**ACTIVITY:** For every line below, restate it exactly and drop the images.
◆ ◆ ◆ ◆ ◆
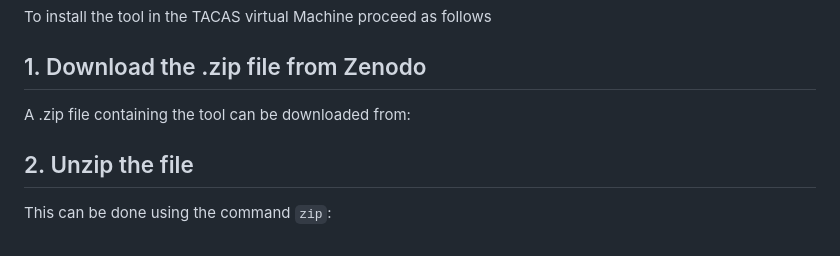
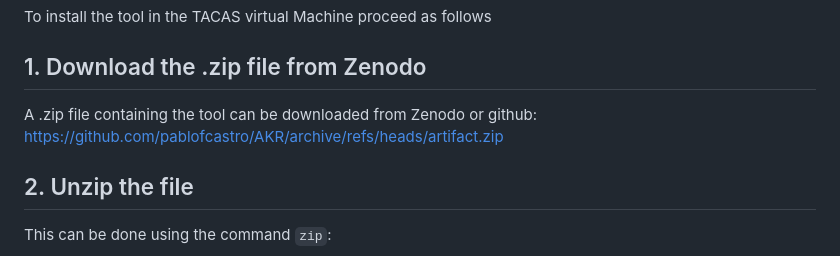
Before and after one commit to pablofcastro/AKR, a Markdown page: README.md, the part around the change. Rendered like a GitHub page.

Commit message:
improvements to readme

```diff
--- a/README.md
+++ b/README.md
@@ -33,9 +33,7 @@ To install the tool in the TACAS virtual Machine proceed as follows
 
 ## 1. Download the .zip file from Zenodo
 
-A .zip file containing the tool can be downloaded from:
-
-
+A .zip file containing the tool can be downloaded from Zenodo or github: https://github.com/pablofcastro/AKR/archive/refs/heads/artifact.zip
 
 ## 2. Unzip the file
 
```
◆ ◆ ◆ ◆ ◆
**SOLUTION TO THE EXERCISE:**
Before and after one commit to pablofcastro/AKR, a Markdown page: README.md, the part around the change. Rendered like a GitHub page.

Commit message:
improvements to readme

```diff
--- a/README.md
+++ b/README.md
@@ -33,9 +33,7 @@ To install the tool in the TACAS virtual Machine proceed as follows
 
 ## 1. Download the .zip file from Zenodo
 
-A .zip file containing the tool can be downloaded from:
-
-
+A .zip file containing the tool can be downloaded from Zenodo or github: https://github.com/pablofcastro/AKR/archive/refs/heads/artifact.zip
 
 ## 2. Unzip the file
 
```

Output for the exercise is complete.